§ **Exercise objective**: Print nothing except the lines of the listing below from the line with "Update main.blocks, main.ts" to the line with "2 2 2 2 2 f", each exactly as written, both ends included.

=== Begin Enclosure ===

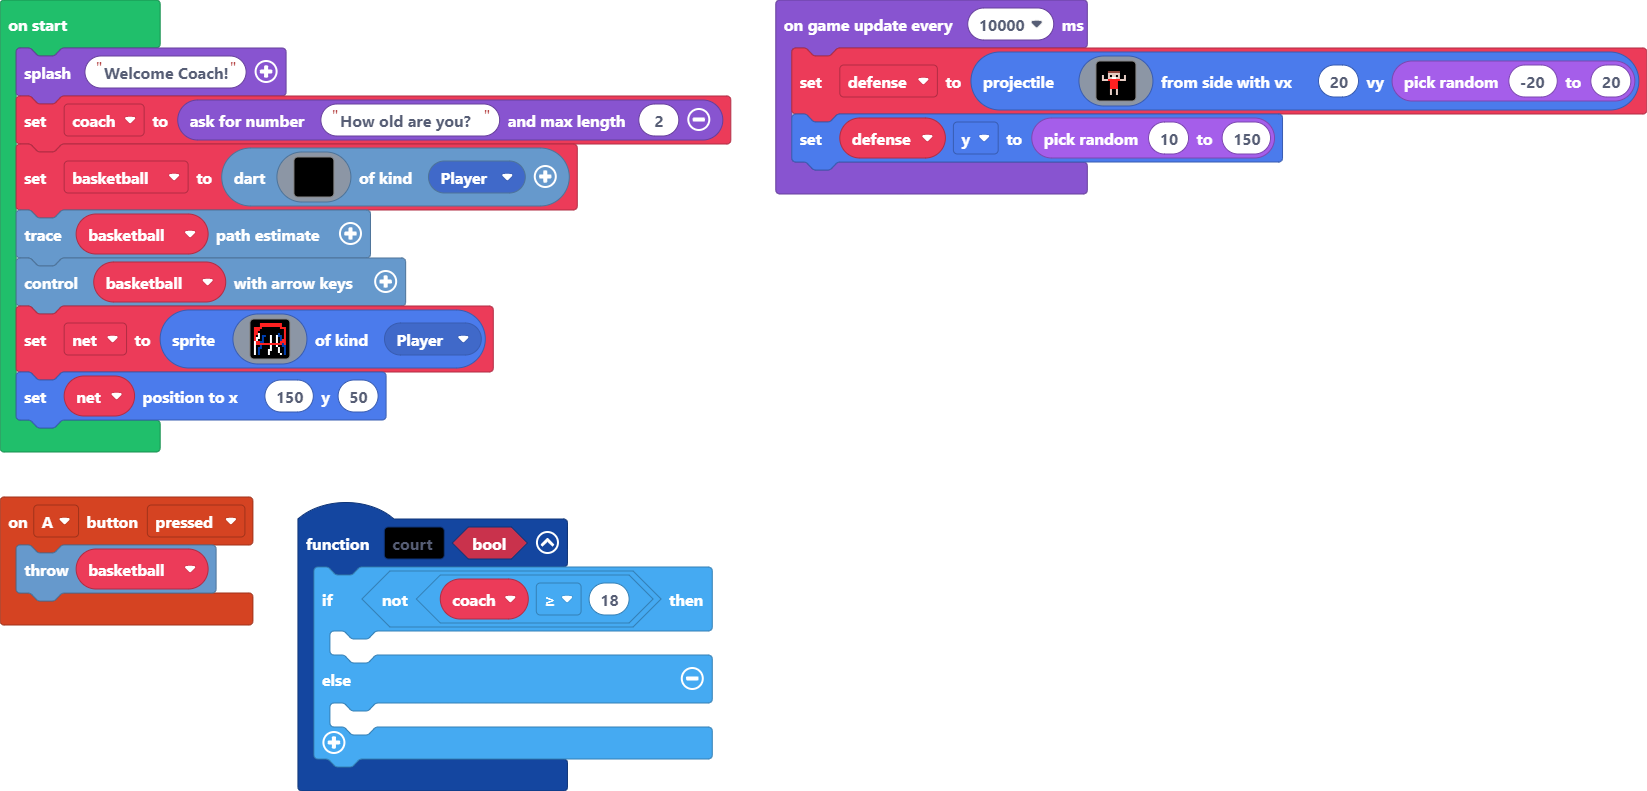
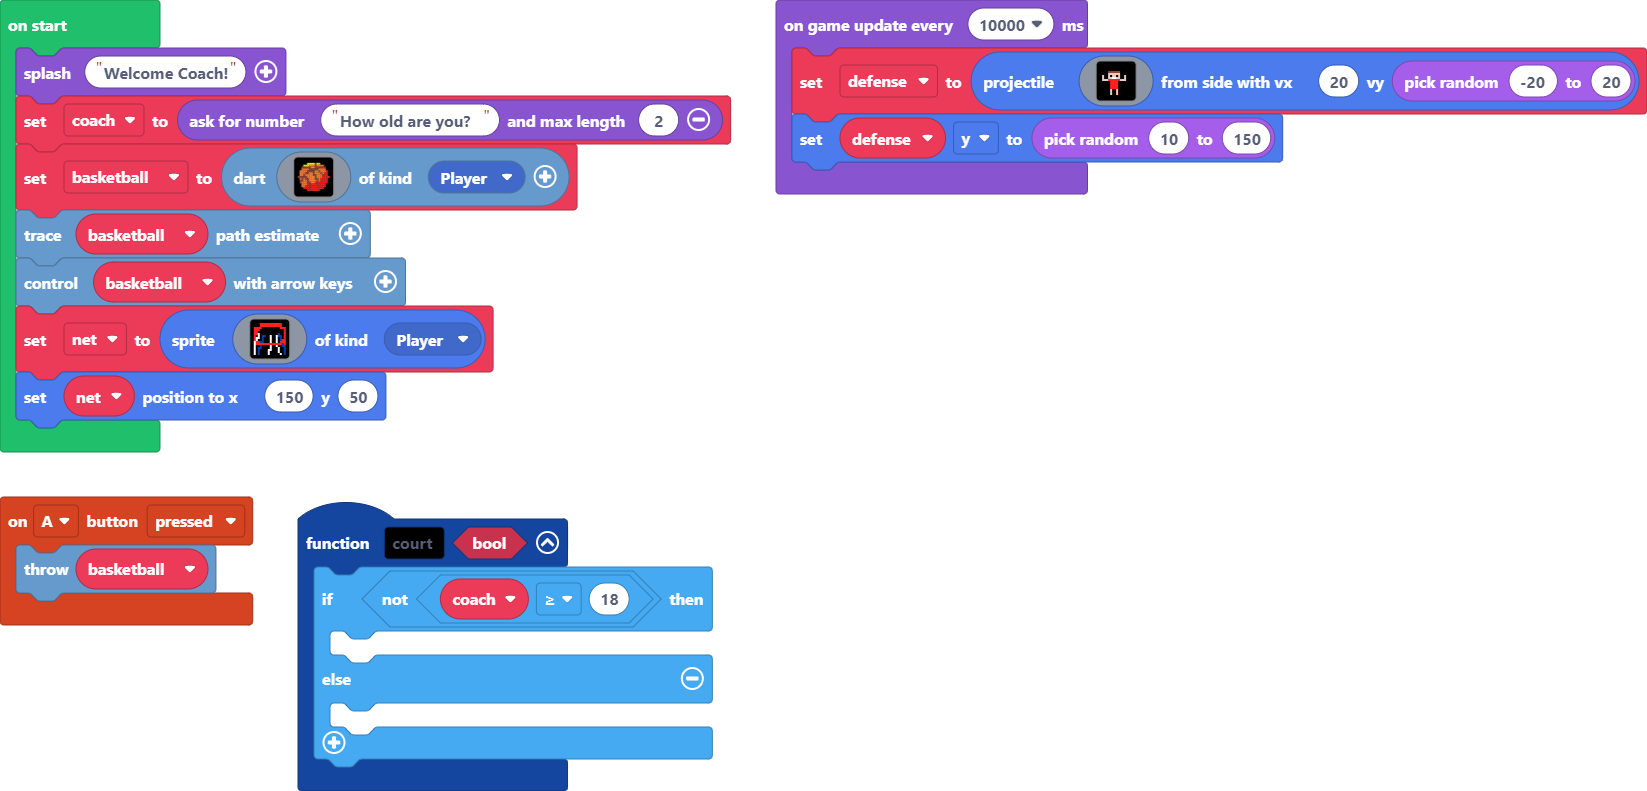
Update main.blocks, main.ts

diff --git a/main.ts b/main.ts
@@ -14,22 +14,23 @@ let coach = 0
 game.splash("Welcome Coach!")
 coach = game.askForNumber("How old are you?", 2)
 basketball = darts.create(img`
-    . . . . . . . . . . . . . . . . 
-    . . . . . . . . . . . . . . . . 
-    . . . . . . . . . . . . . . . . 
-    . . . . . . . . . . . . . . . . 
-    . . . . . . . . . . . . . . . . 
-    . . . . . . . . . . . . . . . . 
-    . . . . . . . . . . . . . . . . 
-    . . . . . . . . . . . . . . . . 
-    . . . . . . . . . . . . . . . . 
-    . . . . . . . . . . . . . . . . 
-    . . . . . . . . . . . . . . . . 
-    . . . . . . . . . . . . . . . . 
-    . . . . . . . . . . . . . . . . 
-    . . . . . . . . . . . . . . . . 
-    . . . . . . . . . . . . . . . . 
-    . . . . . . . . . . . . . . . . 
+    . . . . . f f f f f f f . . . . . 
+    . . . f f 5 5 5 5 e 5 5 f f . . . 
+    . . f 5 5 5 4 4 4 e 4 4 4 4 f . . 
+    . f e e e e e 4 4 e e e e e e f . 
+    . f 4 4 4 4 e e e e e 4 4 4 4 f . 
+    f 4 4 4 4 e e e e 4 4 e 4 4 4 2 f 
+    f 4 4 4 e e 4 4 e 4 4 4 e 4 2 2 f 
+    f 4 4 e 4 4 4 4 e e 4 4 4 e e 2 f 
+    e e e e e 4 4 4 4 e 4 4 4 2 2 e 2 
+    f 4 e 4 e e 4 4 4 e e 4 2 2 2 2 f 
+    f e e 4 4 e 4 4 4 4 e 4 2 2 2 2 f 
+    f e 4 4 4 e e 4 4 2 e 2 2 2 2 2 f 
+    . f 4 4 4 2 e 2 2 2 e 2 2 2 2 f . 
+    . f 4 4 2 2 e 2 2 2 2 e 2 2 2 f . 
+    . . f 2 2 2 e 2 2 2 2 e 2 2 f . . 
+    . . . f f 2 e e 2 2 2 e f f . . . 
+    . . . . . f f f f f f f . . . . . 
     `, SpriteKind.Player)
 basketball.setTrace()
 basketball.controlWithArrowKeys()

=== End Enclosure ===
=== Begin Enclosure ===

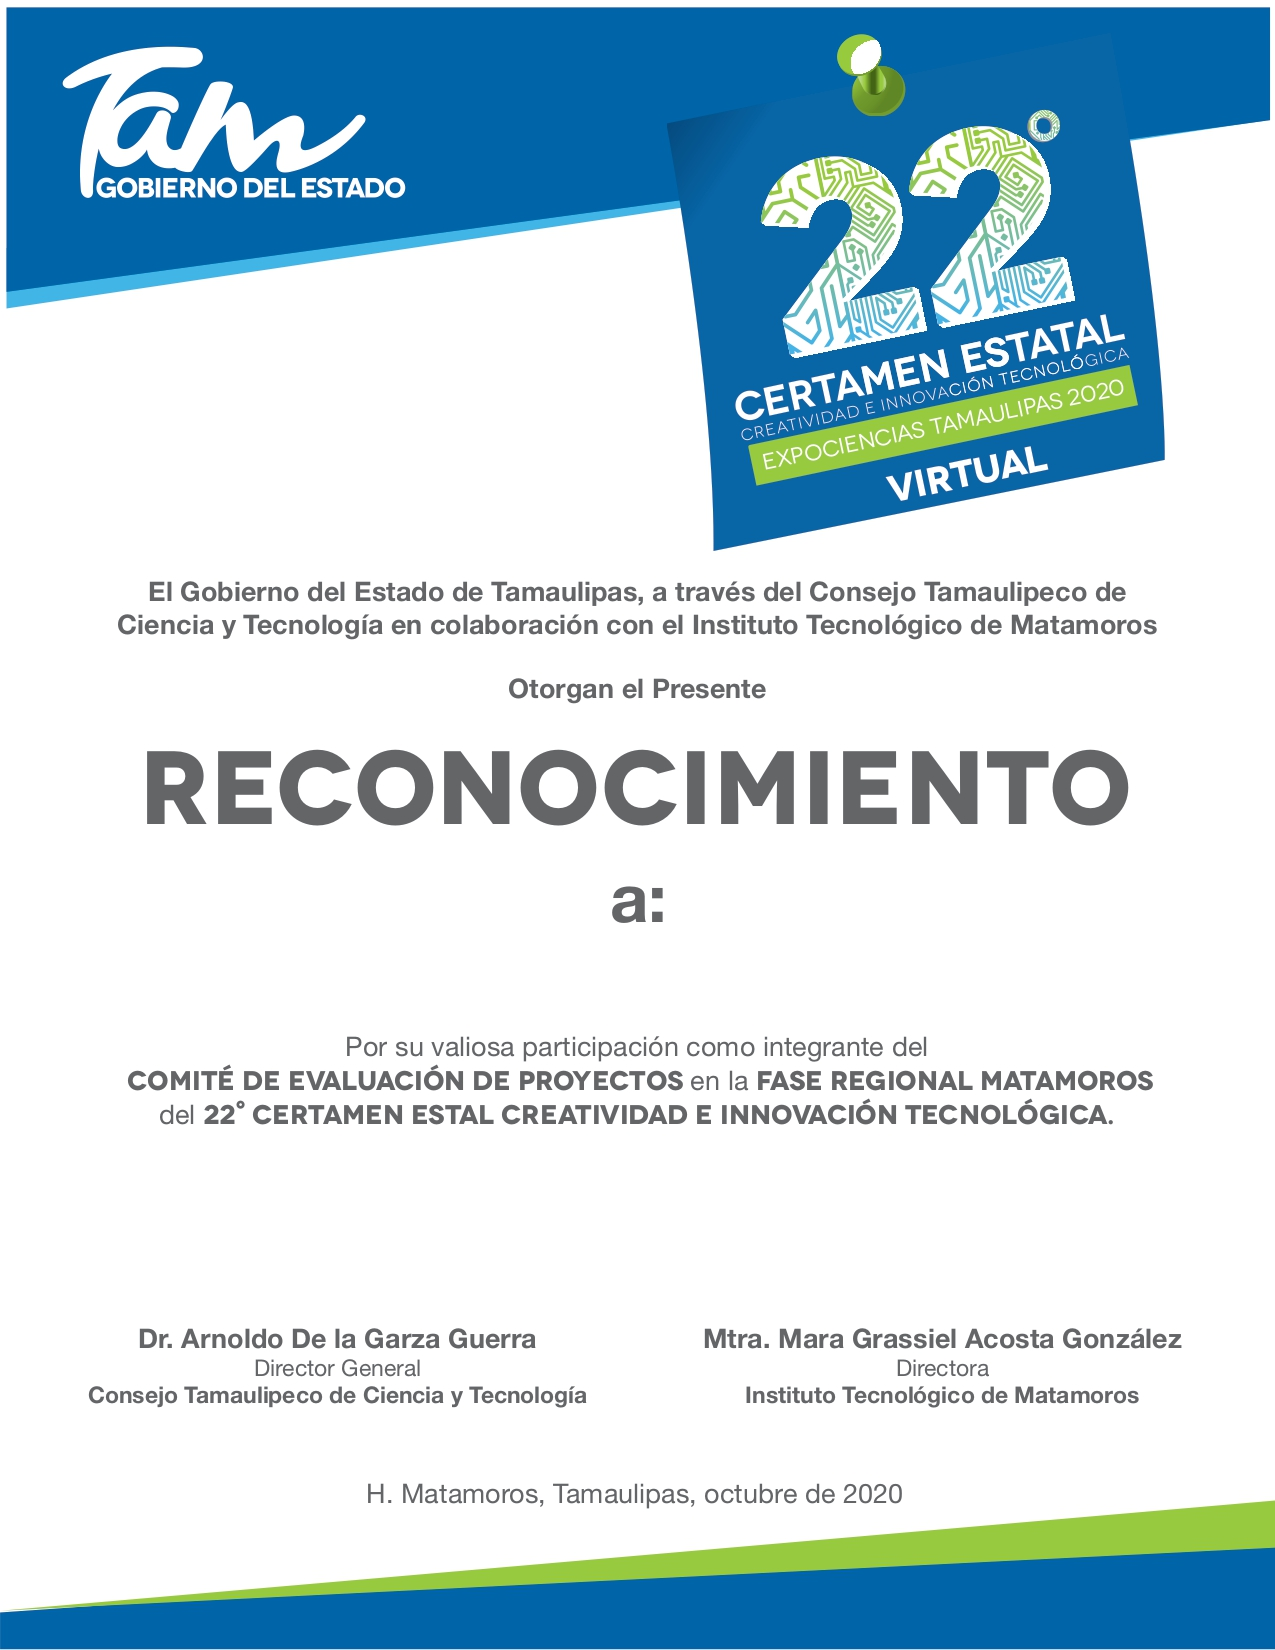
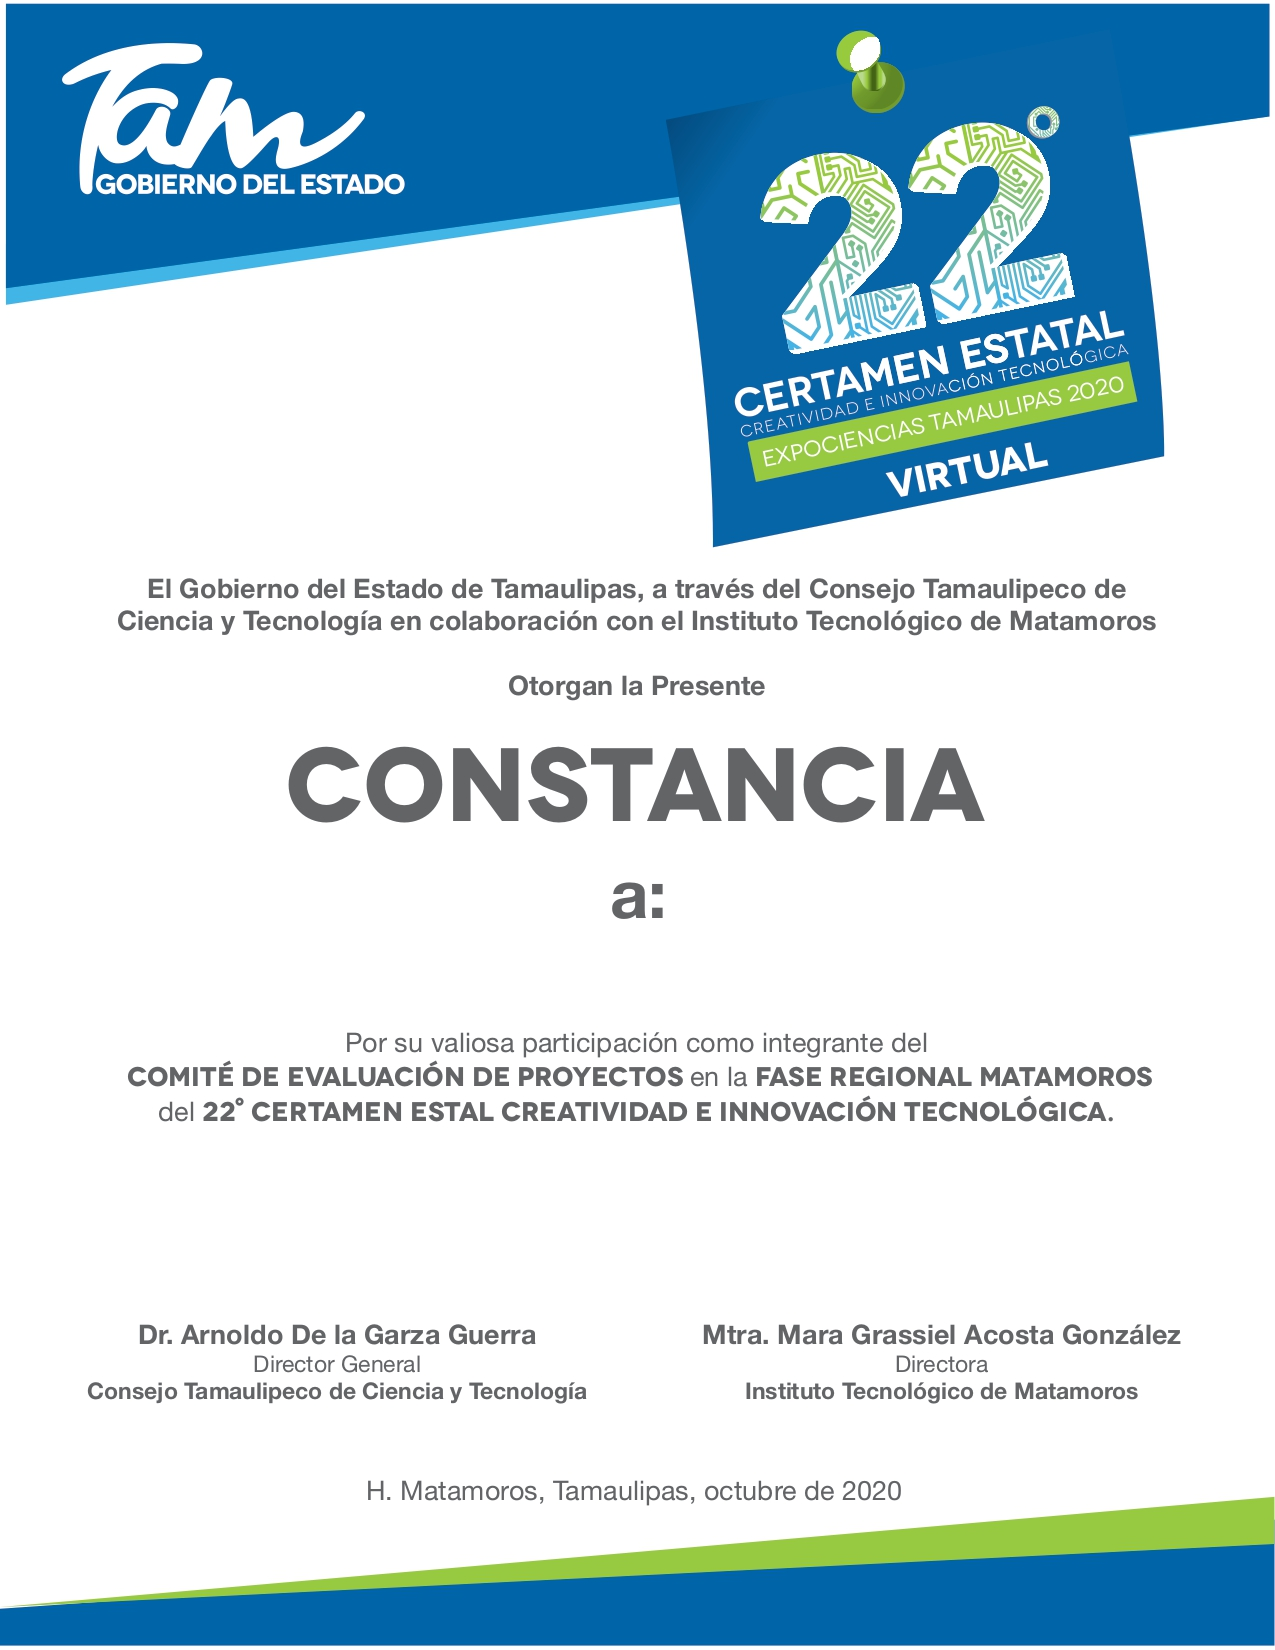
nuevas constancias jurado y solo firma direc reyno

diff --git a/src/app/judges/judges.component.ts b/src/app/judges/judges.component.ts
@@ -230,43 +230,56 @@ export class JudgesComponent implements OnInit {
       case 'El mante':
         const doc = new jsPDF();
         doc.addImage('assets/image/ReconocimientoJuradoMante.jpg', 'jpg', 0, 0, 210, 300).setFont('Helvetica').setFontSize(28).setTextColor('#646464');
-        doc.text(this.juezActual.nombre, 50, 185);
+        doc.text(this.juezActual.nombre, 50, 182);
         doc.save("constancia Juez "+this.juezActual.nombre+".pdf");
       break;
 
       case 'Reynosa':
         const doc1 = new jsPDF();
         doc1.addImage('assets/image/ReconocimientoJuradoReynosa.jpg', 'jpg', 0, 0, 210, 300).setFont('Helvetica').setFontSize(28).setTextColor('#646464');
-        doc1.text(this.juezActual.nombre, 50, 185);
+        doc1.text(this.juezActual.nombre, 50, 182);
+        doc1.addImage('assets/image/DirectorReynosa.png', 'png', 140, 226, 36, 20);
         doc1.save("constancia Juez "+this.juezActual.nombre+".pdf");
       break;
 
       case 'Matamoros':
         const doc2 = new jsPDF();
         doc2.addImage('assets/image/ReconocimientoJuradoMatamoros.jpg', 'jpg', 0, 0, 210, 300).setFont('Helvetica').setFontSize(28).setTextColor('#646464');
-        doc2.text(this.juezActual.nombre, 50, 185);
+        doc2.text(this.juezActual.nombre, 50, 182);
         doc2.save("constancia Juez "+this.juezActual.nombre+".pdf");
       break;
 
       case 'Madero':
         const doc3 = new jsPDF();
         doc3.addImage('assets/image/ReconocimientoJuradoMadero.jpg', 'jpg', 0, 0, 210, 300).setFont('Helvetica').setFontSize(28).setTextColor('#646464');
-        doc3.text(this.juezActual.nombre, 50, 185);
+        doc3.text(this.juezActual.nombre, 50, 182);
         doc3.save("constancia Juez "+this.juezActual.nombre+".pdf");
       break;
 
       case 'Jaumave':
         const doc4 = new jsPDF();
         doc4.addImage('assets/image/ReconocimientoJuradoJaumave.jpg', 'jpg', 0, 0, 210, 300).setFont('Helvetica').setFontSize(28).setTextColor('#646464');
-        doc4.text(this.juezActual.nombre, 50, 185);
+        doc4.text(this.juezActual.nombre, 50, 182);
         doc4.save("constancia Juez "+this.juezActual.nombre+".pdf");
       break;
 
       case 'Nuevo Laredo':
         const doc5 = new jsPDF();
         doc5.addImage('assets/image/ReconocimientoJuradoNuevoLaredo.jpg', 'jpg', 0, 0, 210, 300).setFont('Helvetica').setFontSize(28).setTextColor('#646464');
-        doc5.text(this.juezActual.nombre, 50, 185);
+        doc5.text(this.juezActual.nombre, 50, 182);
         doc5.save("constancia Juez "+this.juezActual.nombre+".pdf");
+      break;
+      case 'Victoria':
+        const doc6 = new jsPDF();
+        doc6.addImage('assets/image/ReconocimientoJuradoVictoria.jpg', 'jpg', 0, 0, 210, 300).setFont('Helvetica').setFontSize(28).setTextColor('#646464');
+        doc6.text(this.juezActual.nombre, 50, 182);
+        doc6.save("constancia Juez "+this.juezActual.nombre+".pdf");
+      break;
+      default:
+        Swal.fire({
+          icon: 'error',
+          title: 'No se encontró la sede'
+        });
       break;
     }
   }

=== End Enclosure ===

§ **Response area**:
Update main.blocks, main.ts

diff --git a/main.ts b/main.ts
@@ -14,22 +14,23 @@ let coach = 0
 game.splash("Welcome Coach!")
 coach = game.askForNumber("How old are you?", 2)
 basketball = darts.create(img`
-    . . . . . . . . . . . . . . . . 
-    . . . . . . . . . . . . . . . . 
-    . . . . . . . . . . . . . . . . 
-    . . . . . . . . . . . . . . . . 
-    . . . . . . . . . . . . . . . . 
-    . . . . . . . . . . . . . . . . 
-    . . . . . . . . . . . . . . . . 
-    . . . . . . . . . . . . . . . . 
-    . . . . . . . . . . . . . . . . 
-    . . . . . . . . . . . . . . . . 
-    . . . . . . . . . . . . . . . . 
-    . . . . . . . . . . . . . . . . 
-    . . . . . . . . . . . . . . . . 
-    . . . . . . . . . . . . . . . . 
-    . . . . . . . . . . . . . . . . 
-    . . . . . . . . . . . . . . . . 
+    . . . . . f f f f f f f . . . . . 
+    . . . f f 5 5 5 5 e 5 5 f f . . . 
+    . . f 5 5 5 4 4 4 e 4 4 4 4 f . . 
+    . f e e e e e 4 4 e e e e e e f . 
+    . f 4 4 4 4 e e e e e 4 4 4 4 f . 
+    f 4 4 4 4 e e e e 4 4 e 4 4 4 2 f 
+    f 4 4 4 e e 4 4 e 4 4 4 e 4 2 2 f 
+    f 4 4 e 4 4 4 4 e e 4 4 4 e e 2 f 
+    e e e e e 4 4 4 4 e 4 4 4 2 2 e 2 
+    f 4 e 4 e e 4 4 4 e e 4 2 2 2 2 f 
+    f e e 4 4 e 4 4 4 4 e 4 2 2 2 2 f 
+    f e 4 4 4 e e 4 4 2 e 2 2 2 2 2 f 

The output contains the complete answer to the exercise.